When David McCurdy joined Colorado as the state’s chief technology officer, his top priority was to stabilize the state’s infrastructure.
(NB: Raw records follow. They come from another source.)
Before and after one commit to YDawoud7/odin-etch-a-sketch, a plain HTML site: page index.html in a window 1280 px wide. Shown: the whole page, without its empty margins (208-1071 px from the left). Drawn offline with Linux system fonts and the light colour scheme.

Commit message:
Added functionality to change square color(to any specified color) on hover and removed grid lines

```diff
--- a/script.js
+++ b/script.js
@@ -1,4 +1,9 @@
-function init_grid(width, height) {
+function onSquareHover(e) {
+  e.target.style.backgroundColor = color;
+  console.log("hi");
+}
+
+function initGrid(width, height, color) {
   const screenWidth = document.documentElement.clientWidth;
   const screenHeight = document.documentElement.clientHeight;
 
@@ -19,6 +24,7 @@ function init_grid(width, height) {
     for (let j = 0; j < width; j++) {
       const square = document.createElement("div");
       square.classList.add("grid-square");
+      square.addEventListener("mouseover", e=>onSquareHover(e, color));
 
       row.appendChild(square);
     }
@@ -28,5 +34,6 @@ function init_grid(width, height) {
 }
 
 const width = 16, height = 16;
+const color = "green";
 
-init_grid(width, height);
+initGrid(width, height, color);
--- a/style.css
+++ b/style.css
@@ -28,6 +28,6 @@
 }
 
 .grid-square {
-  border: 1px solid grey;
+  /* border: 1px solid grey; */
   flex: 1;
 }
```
Since that stabilization, the state has consolidated data centers and moved deeper into cloud infrastructure.
“We’ve gotten down to three data centers in the state, and this year, we’ve made a major push into infrastructure as a service,” McCurdy says in a video interview with StateScoop conducted last month at the National Association of State Chief Information Officers conference in San Diego.
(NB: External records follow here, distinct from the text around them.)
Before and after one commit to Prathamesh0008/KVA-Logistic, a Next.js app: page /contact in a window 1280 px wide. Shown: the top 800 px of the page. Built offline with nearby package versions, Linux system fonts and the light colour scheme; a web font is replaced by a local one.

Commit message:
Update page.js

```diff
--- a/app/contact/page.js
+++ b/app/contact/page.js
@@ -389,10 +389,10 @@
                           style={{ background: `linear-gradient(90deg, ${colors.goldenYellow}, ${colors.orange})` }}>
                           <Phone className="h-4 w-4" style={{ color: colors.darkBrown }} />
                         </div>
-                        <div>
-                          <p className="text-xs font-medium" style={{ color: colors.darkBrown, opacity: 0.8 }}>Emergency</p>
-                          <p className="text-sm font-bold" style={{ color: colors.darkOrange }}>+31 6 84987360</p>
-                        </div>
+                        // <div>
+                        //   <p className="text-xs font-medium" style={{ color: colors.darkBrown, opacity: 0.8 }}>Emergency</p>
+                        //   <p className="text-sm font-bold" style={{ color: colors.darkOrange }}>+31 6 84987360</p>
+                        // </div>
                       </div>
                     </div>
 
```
That move toward infrastructure as a service — a cloud platform that provides virtualized compute resources — indicates a “major leap” for the state in the cloud space, he says.
“We went from zero to hundreds of servers up in public clouds,” McCurdy says in the video. “We’ve actually developed a cloud team in house now, and we’ve started partnering with organizations to help manage it.”
But while McCurdy doesn’t necessarily see a state government information technology agency fully embracing public cloud in the short term, he but does see it play an increasing role in a combination with other types of infrastructure like private clouds and mainframes.
“I do think there’s a right mix, and we’re wanting to take advantage of where the industry is strong and where the state is strong,” McCurdy says.
From the state’s work with Google alone — one of several cloud vendors the state uses — McCurdy says Colorado has seen “upwards of $40 million” in cost savings.
“Even in the Google world — we’ve been a Google customer for 4 or 5 years now — the savings we’ve seen over that time period is upwards of $40 million,” McCurdy says. “[Overall] I would say we’re in the hundreds of millions of dollars [in savings], but anybody can feel free to go out and look at the state of Colorado and find our yearly results in terms of cost savings.”
McCurdy on cost savings:
McCurdy on data analytics:
McCurdy on accessibility:
This video was produced by StateScoop and presented by Google Cloud.